You don't have enough clients and work to secure your future, and you don't have the business development skills you need to get those clients and work. Your firm either doesn't provide such training, or provides it only to a select few.
I guess that means you're pretty much sentenced to be a second-class lawyer forever, constantly in fear of de-equitization (if you're a partner), compensation cuts, or outright loss of job. Right?
Only if you ignore the obvious.
My earlier post, "The (business development) gods help those who help themselves," cites various studies in which lawyers claim that business development training is critical to their success, but that their firms don't provide it. Many of those quoted used terms such as "critical," "survival," etc. to communicate the importance of such skills, and the training to develop them.
Changing firms to get training
An ALM Intelligence survey some years back "reviewed cross-selling, client retention, utilizing metrics, and the importance of ongoing evaluation and refinement of targets and individual efforts,” revealed this surprising data:
"In fact, last fall's ALM Intelligence survey on laterals indicated that of the 48% of laterals who moved firms before becoming partners, a very large percentage made the switch to get business development training and support."
If I'm reading this right, half of laterals are partner-track senior associates, "a very large percentage" of which changed firms to get business development training. Wow. They actually changed jobs to get BD training? (I have some doubts about this, but will let it go for now.)
So, what was the "obvious" I referred to?
Sarah McClellan, a partner at Thompson Knight, answers the question with "Want to Succeed in Law? Adopt an Ownership Mentality." She tells us that, among other traits,
"...owners take personal responsibility for the business’s success. An owner knows that the business’s success will require his or her personal investment of time and money. Owners know that the buck stops with them. They don’t look to someone else to make things work.
Think as if you have no partners and the business’s success is entirely dependent on what you do. If you were practicing on your own, with no one to get work for you, what would you do on a day-to-day basis to make sure your business succeeds?
Owners are proactive. They don’t (because they can’t) wait for someone else to initiate business-building activity, but take the lead.

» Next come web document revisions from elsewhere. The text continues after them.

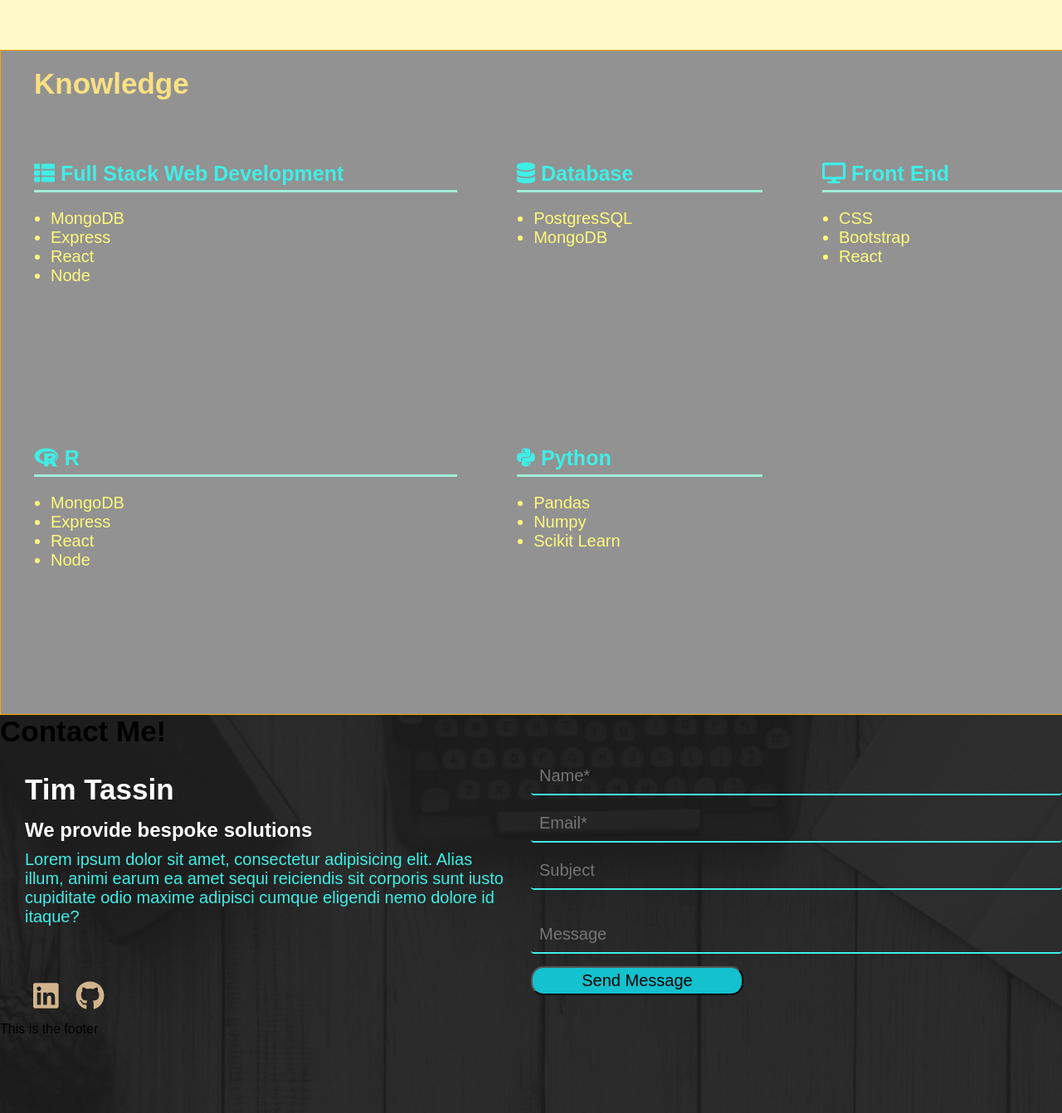
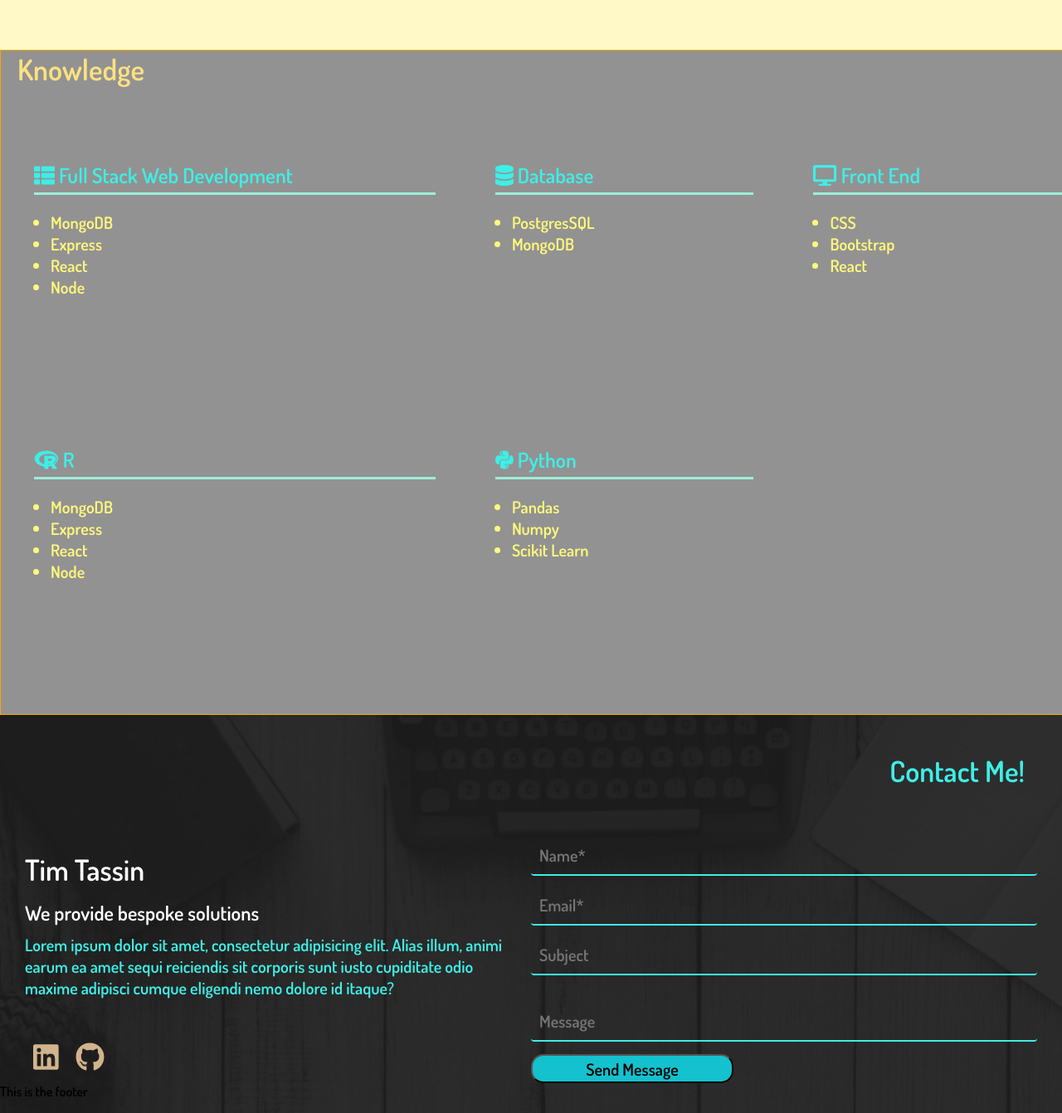
Before and after one commit to zoltan23/portfolio, a React (Create React App) app in the folder Client/: page / in a window 1280 px wide. Shown: the part 2380-3722 px from the top of the page at 83% size. Built offline with nearby package versions, Linux system fonts and the light colour scheme.

Commit message:
changed the font and paddding issues

```diff
--- a/Client/package.json
+++ b/Client/package.json
@@ -10,6 +10,7 @@
     "@testing-library/jest-dom": "^4.2.4",
     "@testing-library/react": "^9.5.0",
     "@testing-library/user-event": "^7.2.1",
+    "axios": "^0.19.2",
     "react": "^16.13.1",
     "react-dom": "^16.13.1",
     "react-router-dom": "^5.2.0",
--- a/Client/public/index.html
+++ b/Client/public/index.html
@@ -10,6 +10,7 @@
       content="Web site created using create-react-app"
     />
     <link rel="apple-touch-icon" href="%PUBLIC_URL%/logo192.png" />
+    <link href="https://fonts.googleapis.com/css2?family=Dosis:wght@600&display=swap" rel="stylesheet">
     <!--
       manifest.json provides metadata used when your web app is installed on a
       user's mobile device or desktop. See https://developers.google.com/web/fundamentals/web-app-manifest/
--- a/Client/src/App.css
+++ b/Client/src/App.css
@@ -1,18 +1,9 @@
 * {
-  font-family: Arial, Helvetica, sans-serif;
+  font-family: 'Dosis', Helvetica, sans-serif;
   padding: 0px;
   margin: 0px;
 }
 
-/* :root {
-  --p-font-size: 20px;
-  --h1-font-size: 35px;
-  --color1: #3FEEE6;
-  --color2: orange;
-  --color3: orange;
-  --color4: orange;
-  --color5: orange;
-} */
 :root {
   --p-font-size: 20px;
   --h1-font-size: 35px;
--- a/Client/src/components/Card.css
+++ b/Client/src/components/Card.css
@@ -18,7 +18,7 @@
 }
 
 .card:hover {
-    background-color: rgb(54, 54, 51);
+    background-color: rgb(235, 235, 223);
 }
 
 .card:hover a .card-body {
--- a/Client/src/components/InfoCard.css
+++ b/Client/src/components/InfoCard.css
@@ -46,7 +46,3 @@
     border-top: var(--color2) 3px solid;
     padding: 20px;
 }
-
-li {
-    /* padding-left: 15px; */
-}
--- a/Client/src/screens/Contact.css
+++ b/Client/src/screens/Contact.css
@@ -12,6 +12,13 @@
 
 #contact-header {
     grid-area: header;
+    padding: 30px;
+    color: var(--color1);
+}
+
+#contact-header h1 {
+    float: right;
+    padding: 15px;
 }
 
 #contact-content1 {
@@ -43,6 +50,7 @@
 
 #contact-content2 {
     grid-area: content2;
+    padding-right: 30px;
 }
 
 #contact-footer {
--- a/Client/src/screens/Knowledge.css
+++ b/Client/src/screens/Knowledge.css
@@ -18,7 +18,7 @@
     height: 60px;
     grid-area: header;
     color: var(--color4);
-    padding: 20px;
+    padding: 0px;
     float: right;
 }
 
```
Also changed, not shown: 1 other file (tests, documents, lock files or other folders).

You are the chairman and sole owner of You, Inc. You have complete responsibility for whether or not that enterprise prospers. Waiting for someone else to assure your success is begging for failure.

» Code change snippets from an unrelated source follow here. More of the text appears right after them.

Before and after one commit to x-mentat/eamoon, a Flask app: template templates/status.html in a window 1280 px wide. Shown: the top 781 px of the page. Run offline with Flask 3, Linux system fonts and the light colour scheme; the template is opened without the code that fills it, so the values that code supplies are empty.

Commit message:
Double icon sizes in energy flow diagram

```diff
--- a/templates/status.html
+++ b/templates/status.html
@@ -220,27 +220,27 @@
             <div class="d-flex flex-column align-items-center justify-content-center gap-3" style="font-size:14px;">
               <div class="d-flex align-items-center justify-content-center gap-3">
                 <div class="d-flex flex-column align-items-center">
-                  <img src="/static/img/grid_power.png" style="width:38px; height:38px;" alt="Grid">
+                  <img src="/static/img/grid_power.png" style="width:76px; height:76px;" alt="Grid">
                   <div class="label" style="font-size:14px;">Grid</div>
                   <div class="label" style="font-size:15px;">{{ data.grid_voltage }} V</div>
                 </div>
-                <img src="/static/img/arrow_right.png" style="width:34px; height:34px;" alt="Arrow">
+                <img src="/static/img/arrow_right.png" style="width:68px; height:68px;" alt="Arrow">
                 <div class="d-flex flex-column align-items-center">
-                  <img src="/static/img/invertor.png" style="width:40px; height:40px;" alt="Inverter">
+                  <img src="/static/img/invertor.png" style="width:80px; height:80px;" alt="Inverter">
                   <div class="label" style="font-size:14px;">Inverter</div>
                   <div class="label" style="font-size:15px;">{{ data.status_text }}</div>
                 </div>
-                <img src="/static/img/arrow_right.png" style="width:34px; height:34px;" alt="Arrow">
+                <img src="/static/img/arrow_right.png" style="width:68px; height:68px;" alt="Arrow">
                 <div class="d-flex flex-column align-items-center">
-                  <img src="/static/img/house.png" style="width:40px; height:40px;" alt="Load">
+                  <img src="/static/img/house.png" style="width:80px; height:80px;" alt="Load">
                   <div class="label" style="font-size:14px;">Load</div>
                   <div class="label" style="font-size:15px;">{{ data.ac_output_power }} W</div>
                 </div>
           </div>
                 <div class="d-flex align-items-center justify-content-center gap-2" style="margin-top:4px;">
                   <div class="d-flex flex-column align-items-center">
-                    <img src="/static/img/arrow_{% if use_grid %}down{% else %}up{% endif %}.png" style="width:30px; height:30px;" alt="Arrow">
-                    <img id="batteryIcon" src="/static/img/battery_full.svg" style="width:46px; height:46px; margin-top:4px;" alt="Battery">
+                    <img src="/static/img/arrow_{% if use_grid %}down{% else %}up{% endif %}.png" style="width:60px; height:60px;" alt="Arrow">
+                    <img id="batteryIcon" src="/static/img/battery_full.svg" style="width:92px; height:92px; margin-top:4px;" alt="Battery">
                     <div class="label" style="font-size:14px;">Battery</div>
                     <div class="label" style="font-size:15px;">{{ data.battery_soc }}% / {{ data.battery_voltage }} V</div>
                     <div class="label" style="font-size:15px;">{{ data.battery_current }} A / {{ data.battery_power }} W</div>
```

The business development skills upshot is, take responsibility for getting what you say are critical skills. Stop waiting for mom or dad, i.e., the firm, to get it for you. If this is as important as you say, isn't it time to put your big-boy pants on, arrange for, finance the training yourself? You can afford it. More accurately, you can't not afford it.
I think it may have been John Kenneth Galbraith who said the keys to success were simple:
Decide what you want.
Decide what you're willing to give up to get it.
Get on with it.
Too many lawyers' answer to #2 appears to be, "nothing." They grew accustomed to their firms supplying every need. Well, Dorothy, we're not in Kansas anymore. The world has changed, permanently.
Market shift = opportunity
This is an opportunity. The inertia that you know will paralyze most lawyers in this respect means that you can gain a market advantage that you'll never relinquish.
If you think it doesn't matter whether you adapt or not, you might be interested to know that clients actually care about lawyers' sales approaches and behaviors. In fact, they express a surprising loathing for the clumsy methods of the past.